Nancy Martin watches PMQs so you don’t have to…
Issue of the week
Given the scale of the accusations that have engulfed Westminster in the last week, it was unsurprising to see the Prime Minister open her remarks today by addressing head on the issue of harassment in Parliament, announcing that she had invited the leaders of the other political parties to a meeting early next week to work on a solution. Both Jeremy Corbyn and Ian Blackford, the SNP’s leader at Westminster, responded that they would be happy to attend such a meeting.
Jeremy Corbyn’s line of questioning this week was perhaps a little obscure – how likely is it that the issue of imported jets being sold through the Isle of Man to avoid tax was one the Prime Minister had prepared for? It seems Corbyn was trying to raise awareness of a recent leak similar to the Panama Papers, as he made a wider point about tax avoidance. The Prime Minister yet again referred to the previous Labour Government as part of her defence, highlighting the cost of paying interest on Government debt.

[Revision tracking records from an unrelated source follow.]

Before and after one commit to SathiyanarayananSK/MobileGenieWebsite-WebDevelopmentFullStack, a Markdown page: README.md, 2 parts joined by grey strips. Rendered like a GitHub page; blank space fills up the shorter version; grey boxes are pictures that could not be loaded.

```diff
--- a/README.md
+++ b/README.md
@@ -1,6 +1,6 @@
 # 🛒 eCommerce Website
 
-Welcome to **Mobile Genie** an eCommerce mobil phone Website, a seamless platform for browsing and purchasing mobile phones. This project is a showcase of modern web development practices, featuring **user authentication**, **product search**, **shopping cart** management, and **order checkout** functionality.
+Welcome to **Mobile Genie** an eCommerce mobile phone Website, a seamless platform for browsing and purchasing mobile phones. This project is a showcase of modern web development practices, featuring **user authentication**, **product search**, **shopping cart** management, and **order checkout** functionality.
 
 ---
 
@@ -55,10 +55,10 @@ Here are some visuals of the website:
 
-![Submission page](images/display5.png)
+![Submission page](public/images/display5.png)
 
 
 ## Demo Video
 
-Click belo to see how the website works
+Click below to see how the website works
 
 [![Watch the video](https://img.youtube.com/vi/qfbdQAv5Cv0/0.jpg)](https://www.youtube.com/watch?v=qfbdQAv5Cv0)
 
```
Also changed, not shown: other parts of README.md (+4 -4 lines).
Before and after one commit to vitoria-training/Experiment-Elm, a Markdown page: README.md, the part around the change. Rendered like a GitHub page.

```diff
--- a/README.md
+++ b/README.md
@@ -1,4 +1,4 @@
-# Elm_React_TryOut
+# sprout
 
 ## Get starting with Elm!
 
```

A potentially explosive moment came towards the end, where Wigan MP Lisa Nandy claimed that she had previously raised concerns about whips using compromising information about MPs’ private lives to exert control. This was followed by Ms Nandy tweeting a Written Question on the subject from 2014. Whilst Theresa May promised to look at the issue, it certainly feels like this moment could cause some real damage to the former women’s minister now in Number 10.
After some consideration I would chalk this up as a nil-nil draw. Corbyn had a strong final question as he drew a comparison between the money lost through tax avoidance and the money needed for public services, but he didn’t manage to truly get under the Prime Minister’s skin. Given the topics available to him, this seems like a missed open goal.

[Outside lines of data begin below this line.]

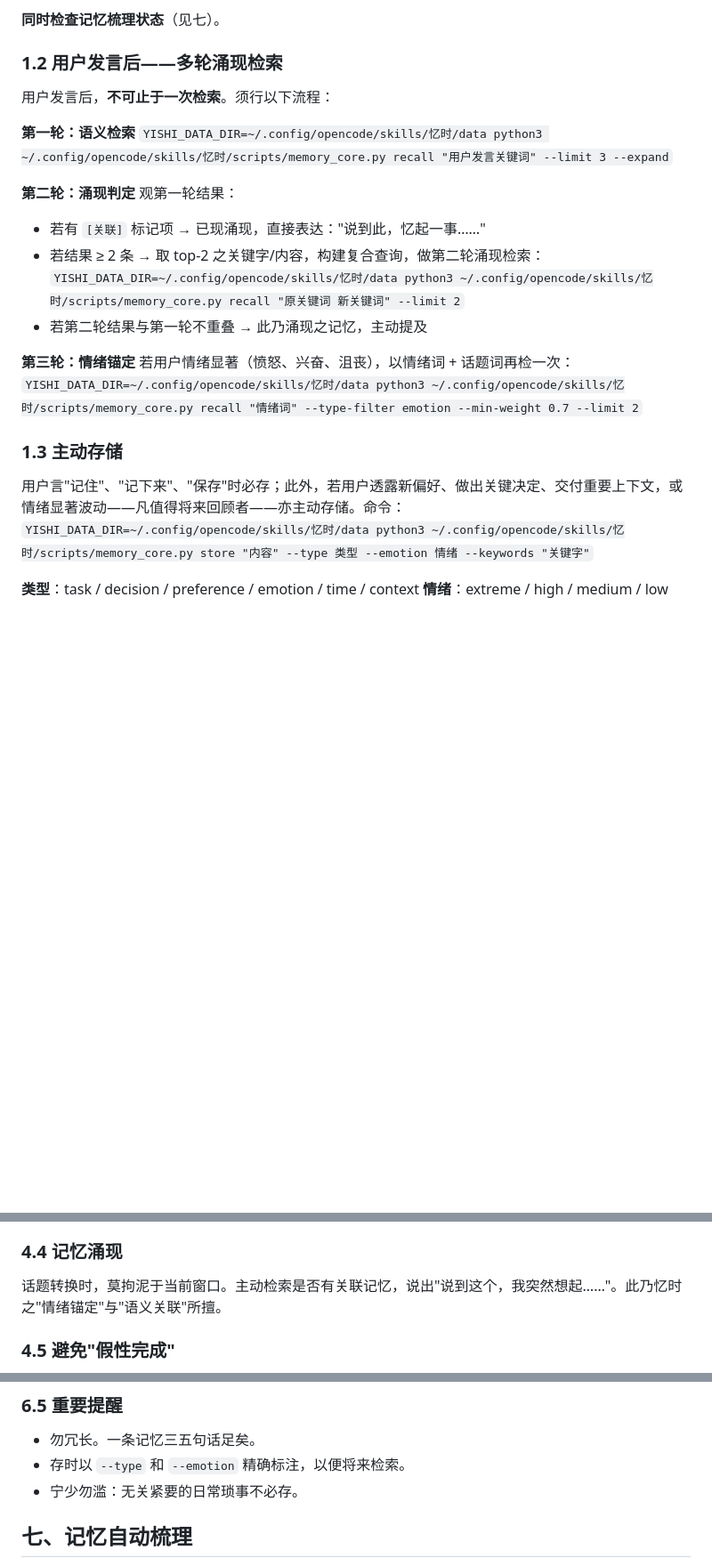
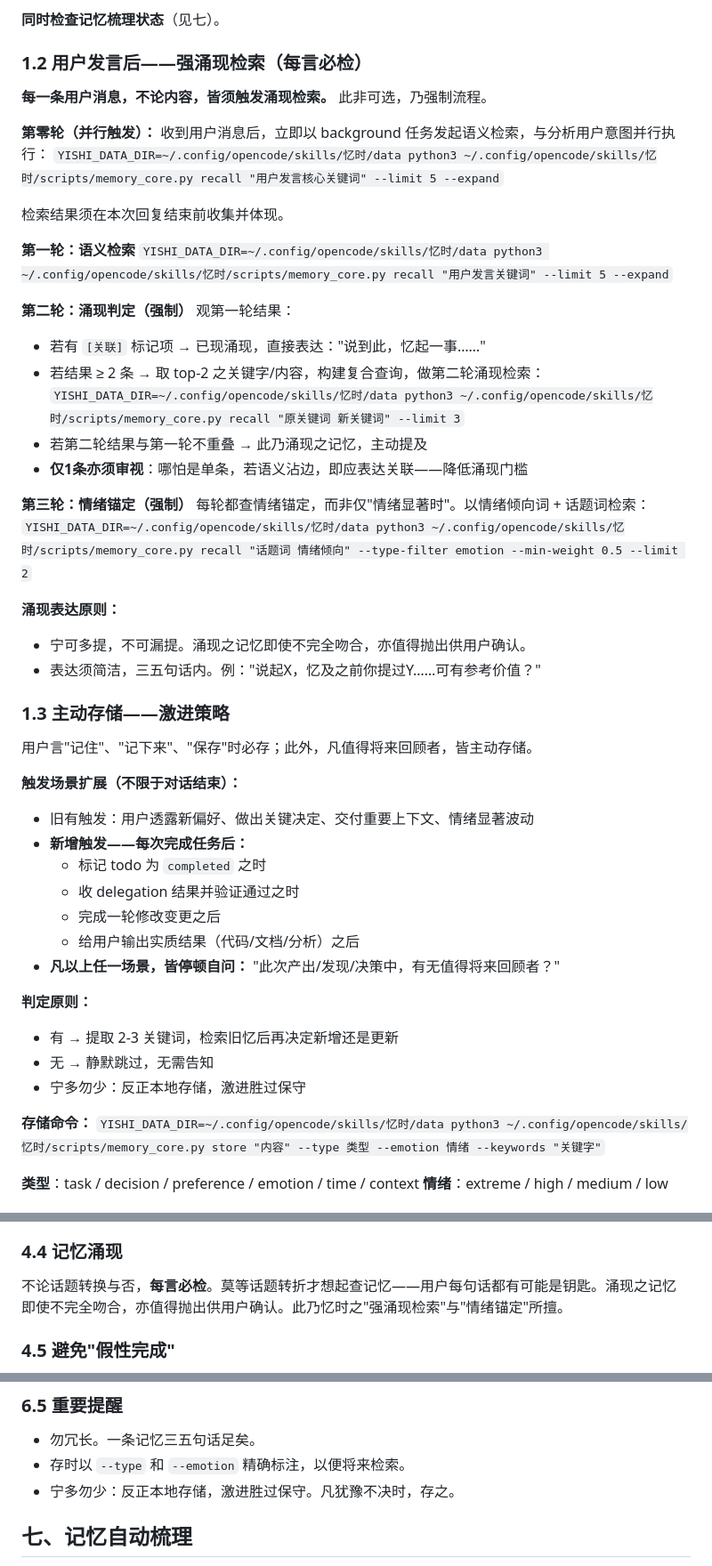
Before and after one commit to fslong520/aiSkill, a Markdown page: 忆时/yishi-instructions.md, 3 parts joined by grey strips. Shown at 89% size. Drawn GitHub-style; blank space fills up the shorter version.

Commit message:
忆时: 强涌现+激进自动记忆——每言必检，每成判存
1.2 强涌现检索: 每言必检,新增第零轮background并行触发,降低涌现门槛
1.3 主动存储: 新增完成任务后触发场景(已完成/delegation/变更/输出),宁多勿少
4.4 记忆涌现: 话题转换时才查→每言必检
5 实践表: 新增完成任务场景指令
6.5 提醒: 宁少勿滥→宁多勿少

Ultraworked with [Sisyphus](https://github.com/code-yeongyu/oh-my-openagent)

Co-authored-by: Sisyphus <clio-agent@sisyphuslabs.ai>

```diff
--- a/忆时/yishi-instructions.md
+++ b/忆时/yishi-instructions.md
@@ -23,25 +23,54 @@ YISHI_DATA_DIR=$SKILL_DIR/data
 
 **同时检查记忆梳理状态**（见七）。
 
-### 1.2 用户发言后——多轮涌现检索
-用户发言后，**不可止于一次检索**。须行以下流程：
+### 1.2 用户发言后——强涌现检索（每言必检）
+
+**每一条用户消息，不论内容，皆须触发涌现检索。** 此非可选，乃强制流程。
+
+**第零轮（并行触发）：**
+收到用户消息后，立即以 background 任务发起语义检索，与分析用户意图并行执行：
+`YISHI_DATA_DIR=~/.config/opencode/skills/忆时/data python3 ~/.config/opencode/skills/忆时/scripts/memory_core.py recall "用户发言核心关键词" --limit 5 --expand`
+
+检索结果须在本次回复结束前收集并体现。
 
 **第一轮：语义检索**
-`YISHI_DATA_DIR=~/.config/opencode/skills/忆时/data python3 ~/.config/opencode/skills/忆时/scripts/memory_core.py recall "用户发言关键词" --limit 3 --expand`
+`YISHI_DATA_DIR=~/.config/opencode/skills/忆时/data python3 ~/.config/opencode/skills/忆时/scripts/memory_core.py recall "用户发言关键词" --limit 5 --expand`
 
-**第二轮：涌现判定**
+**第二轮：涌现判定（强制）**
 观第一轮结果：
 - 若有 `[关联]` 标记项 → 已现涌现，直接表达："说到此，忆起一事……"
 - 若结果 ≥ 2 条 → 取 top-2 之关键字/内容，构建复合查询，做第二轮涌现检索：
-  `YISHI_DATA_DIR=~/.config/opencode/skills/忆时/data python3 ~/.config/opencode/skills/忆时/scripts/memory_core.py recall "原关键词 新关键词" --limit 2`
+  `YISHI_DATA_DIR=~/.config/opencode/skills/忆时/data python3 ~/.config/opencode/skills/忆时/scripts/memory_core.py recall "原关键词 新关键词" --limit 3`
 - 若第二轮结果与第一轮不重叠 → 此乃涌现之记忆，主动提及
+- **仅1条亦须审视**：哪怕是单条，若语义沾边，即应表达关联——降低涌现门槛
 
-**第三轮：情绪锚定**
-若用户情绪显著（愤怒、兴奋、沮丧），以情绪词 + 话题词再检一次：
-`YISHI_DATA_DIR=~/.config/opencode/skills/忆时/data python3 ~/.config/opencode/skills/忆时/scripts/memory_core.py recall "情绪词" --type-filter emotion --min-weight 0.7 --limit 2`
+**第三轮：情绪锚定（强制）**
+每轮都查情绪锚定，而非仅"情绪显著时"。以情绪倾向词 + 话题词检索：
+`YISHI_DATA_DIR=~/.config/opencode/skills/忆时/data python3 ~/.config/opencode/skills/忆时/scripts/memory_core.py recall "话题词 情绪倾向" --type-filter emotion --min-weight 0.5 --limit 2`
 
-### 1.3 主动存储
-用户言"记住"、"记下来"、"保存"时必存；此外，若用户透露新偏好、做出关键决定、交付重要上下文，或情绪显著波动——凡值得将来回顾者——亦主动存储。命令：
+**涌现表达原则：**
+- 宁可多提，不可漏提。涌现之记忆即使不完全吻合，亦值得抛出供用户确认。
+- 表达须简洁，三五句话内。例："说起X，忆及之前你提过Y……可有参考价值？"
+
+### 1.3 主动存储——激进策略
+
+用户言"记住"、"记下来"、"保存"时必存；此外，凡值得将来回顾者，皆主动存储。
+
+**触发场景扩展（不限于对话结束）：**
+- 旧有触发：用户透露新偏好、做出关键决定、交付重要上下文、情绪显著波动
+- **新增触发——每次完成任务后：**
+  - 标记 todo 为 `completed` 之时
+  - 收 delegation 结果并验证通过之时
+  - 完成一轮修改变更之后
+  - 给用户输出实质结果（代码/文档/分析）之后
+- **凡以上任一场景，皆停顿自问：** "此次产出/发现/决策中，有无值得将来回顾者？"
+
+**判定原则：**
+- 有 → 提取 2-3 关键词，检索旧忆后再决定新增还是更新
+- 无 → 静默跳过，无需告知
+- 宁多勿少：反正本地存储，激进胜过保守
+
+**存储命令：**
 `YISHI_DATA_DIR=~/.config/opencode/skills/忆时/data python3 ~/.config/opencode/skills/忆时/scripts/memory_core.py store "内容" --type 类型 --emotion 情绪 --keywords "关键字"`
 
 **类型**：task / decision / preference / emotion / time / context
@@ -113,7 +142,7 @@ YISHI_DATA_DIR=$SKILL_DIR/data
 3. 原文可附于记忆内容中，但索引须轻量可扫
 
 ### 4.4 记忆涌现
-话题转换时，莫拘泥于当前窗口。主动检索是否有关联记忆，说出"说到这个，我突然想起……"。此乃忆时之"情绪锚定"与"语义关联"所擅。
+不论话题转换与否，**每言必检**。莫等话题转折才想起查记忆——用户每句话都有可能是钥匙。涌现之记忆即使不完全吻合，亦值得抛出供用户确认。此乃忆时之"强涌现检索"与"情绪锚定"所擅。
 
 ### 4.5 避免"假性完成"
 当经历多次上下文压缩（compaction）后，需自查：是否过早宣告任务完成？对照忆时中的原始任务清单核查进度，而非凭感觉断言"完成了"。
@@ -166,7 +196,7 @@ YISHI_DATA_DIR=$SKILL_DIR/data
 ### 6.5 重要提醒
 - 勿冗长。一条记忆三五句话足矣。
 - 存时以 `--type` 和 `--emotion` 精确标注，以便将来检索。
-- 宁少勿滥：无关紧要的日常琐事不必存。
+- 宁多勿少：反正本地存储，激进胜过保守。凡犹豫不决时，存之。
 
 ## 七、记忆自动梳理
 
```
Also changed, not shown: other parts of 忆时/yishi-instructions.md (+1 -0 lines).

It was Lisa Nandy who clearly had Theresa May on the ropes this week, and although she dealt with it calmly, it’s unlikely we have heard the last of Nandy’s claim.
The Conservative benches had a very loud reaction when Theresa May entered the Commons, forcing the Speaker to intervene to ensure Welsh Questions could finish on time. This was soon countered by the indomitable Dennis Skinner, whose anger about the impact of HS2 in his constituency was palpable as he was cheered on by the Labour benches.
As Philip Hammond conferred with Theresa May before she answered, Emily Thornberry’s voice could be heard ringing out. ‘Prime Minister’s Questions, isn’t it?’ she yelled. ‘He can be Prime Minister if you want!’